So now what would that be? Listening is of paramount importance. Ultimatums seldom work unless someone is being physically or verbally abused ie: “If you raise your voice to me one more time I’ll leave”. (And then of course, follow-through is necessitated.)
Calling it like I see it is my version of tough love. Much easer to let the client stay comfortable. But that’s not what shes paying me for. I work with a lot of adults with adhd, and being bored is worse than being horse whipped (that, at least, might be interesting.) This can make finding and staying in a relationship next to impossible for some of them. Recently I asked a guy ‘would you date yourself?’ Kinda stopped him in his tracks. “Don’t worry about being bored.
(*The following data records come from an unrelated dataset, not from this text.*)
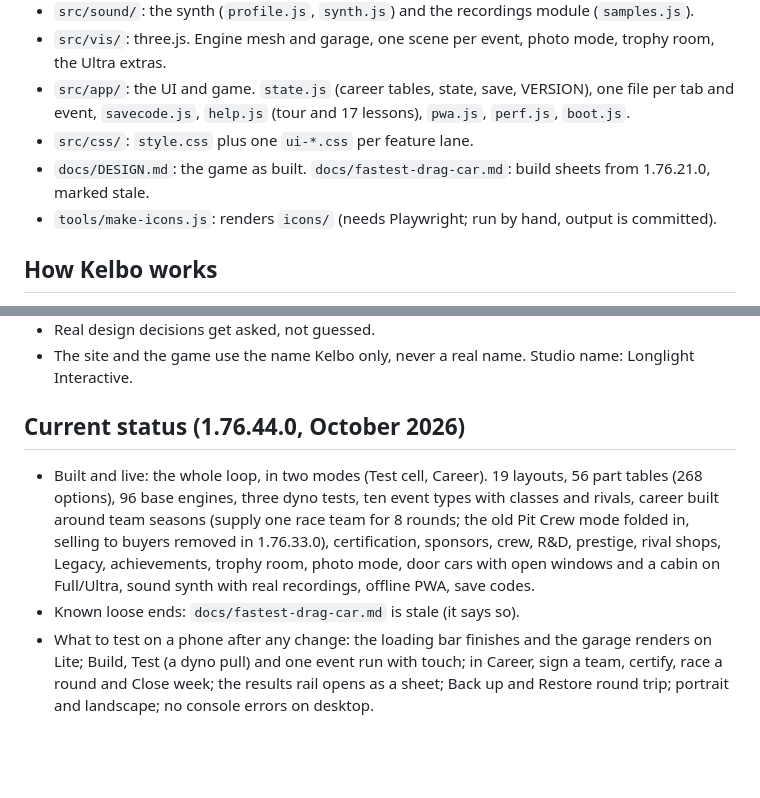
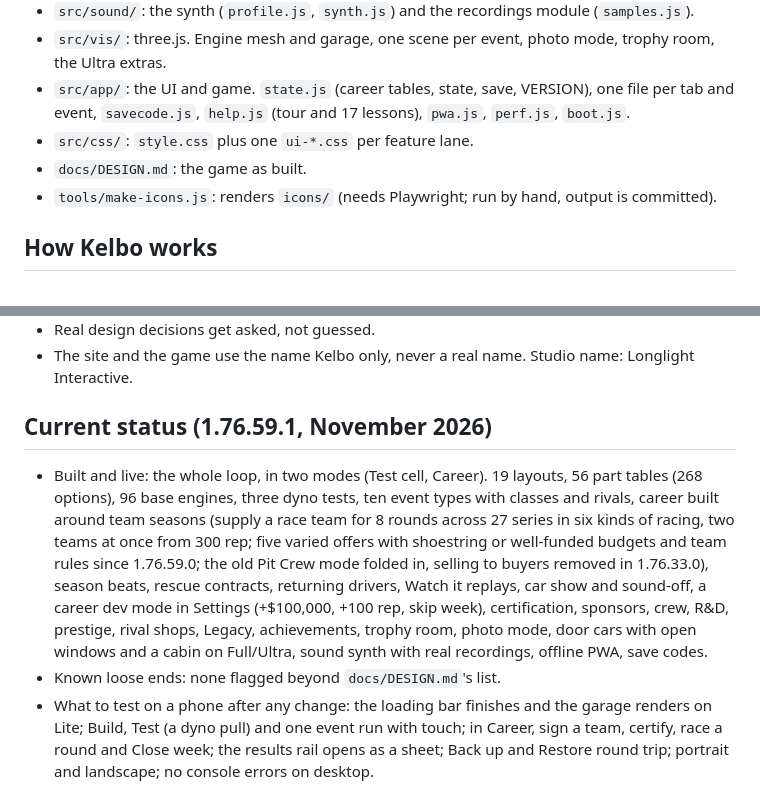
Before and after one commit to Jxstrr0/350Chev, a Markdown page: CLAUDE.md, 2 parts joined by grey strips. Rendered like a GitHub page; blank space fills up the shorter version.

```diff
--- a/CLAUDE.md
+++ b/CLAUDE.md
@@ -73,7 +73,7 @@ When changing physics, run a before/after comparison on the affected events and
 - `src/vis/`: three.js. Engine mesh and garage, one scene per event, photo mode, trophy room, the Ultra extras.
 - `src/app/`: the UI and game. `state.js` (career tables, state, save, VERSION), one file per tab and event, `savecode.js`, `help.js` (tour and 17 lessons), `pwa.js`, `perf.js`, `boot.js`.
 - `src/css/`: `style.css` plus one `ui-*.css` per feature lane.
-- `docs/DESIGN.md`: the game as built. `docs/fastest-drag-car.md`: build sheets from 1.76.21.0, marked stale.
+- `docs/DESIGN.md`: the game as built.
 - `tools/make-icons.js`: renders `icons/` (needs Playwright; run by hand, output is committed).
 
 ## How Kelbo works
@@ -85,8 +85,8 @@ When changing physics, run a before/after comparison on the affected events and
 - Real design decisions get asked, not guessed.
 - The site and the game use the name Kelbo only, never a real name. Studio name: Longlight Interactive.
 
-## Current status (1.76.44.0, October 2026)
+## Current status (1.76.59.1, November 2026)
 
-- Built and live: the whole loop, in two modes (Test cell, Career). 19 layouts, 56 part tables (268 options), 96 base engines, three dyno tests, ten event types with classes and rivals, career built around team seasons (supply one race team for 8 rounds; the old Pit Crew mode folded in, selling to buyers removed in 1.76.33.0), certification, sponsors, crew, R&D, prestige, rival shops, Legacy, achievements, trophy room, photo mode, door cars with open windows and a cabin on Full/Ultra, sound synth with real recordings, offline PWA, save codes.
-- Known loose ends: `docs/fastest-drag-car.md` is stale (it says so).
+- Built and live: the whole loop, in two modes (Test cell, Career). 19 layouts, 56 part tables (268 options), 96 base engines, three dyno tests, ten event types with classes and rivals, career built around team seasons (supply a race team for 8 rounds across 27 series in six kinds of racing, two teams at once from 300 rep; five varied offers with shoestring or well-funded budgets and team rules since 1.76.59.0; the old Pit Crew mode folded in, selling to buyers removed in 1.76.33.0), season beats, rescue contracts, returning drivers, Watch it replays, car show and sound-off, a career dev mode in Settings (+$100,000, +100 rep, skip week), certification, sponsors, crew, R&D, prestige, rival shops, Legacy, achievements, trophy room, photo mode, door cars with open windows and a cabin on Full/Ultra, sound synth with real recordings, offline PWA, save codes.
+- Known loose ends: none flagged beyond `docs/DESIGN.md`'s list.
 - What to test on a phone after any change: the loading bar finishes and the garage renders on Lite; Build, Test (a dyno pull) and one event run with touch; in Career, sign a team, certify, race a round and Close week; the results rail opens as a sheet; Back up and Restore round trip; portrait and landscape; no console errors on desktop.
```
Also changed, not shown: docs/DESIGN.md (+8 -8 lines), docs/fastest-drag-car.md (deleted, +0 -410 lines).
Don’t be boring”.
This, in my book of plays, is a tough-love remark. Now here’s the key to making that call: he was ready to hear it. I’d listened to him long enough to gage that. Tough love remarks are not constructive when they’re based in judgement or assumption.
‘Ohhhh’ he said. ‘Be the new me, not the old me’. As you can tell by that response, we’ve done a lot of work together.
Get the distinction? Boundary assertion and honesty. Not brutal honesty because, to quote the American Buddhist nun Pema Chodron, truth without kindness is just mean. Constructive honesty, purely in the interest of the recipient. Often, that requires going beyond your own comfort zone. Which requires being tough on yourself.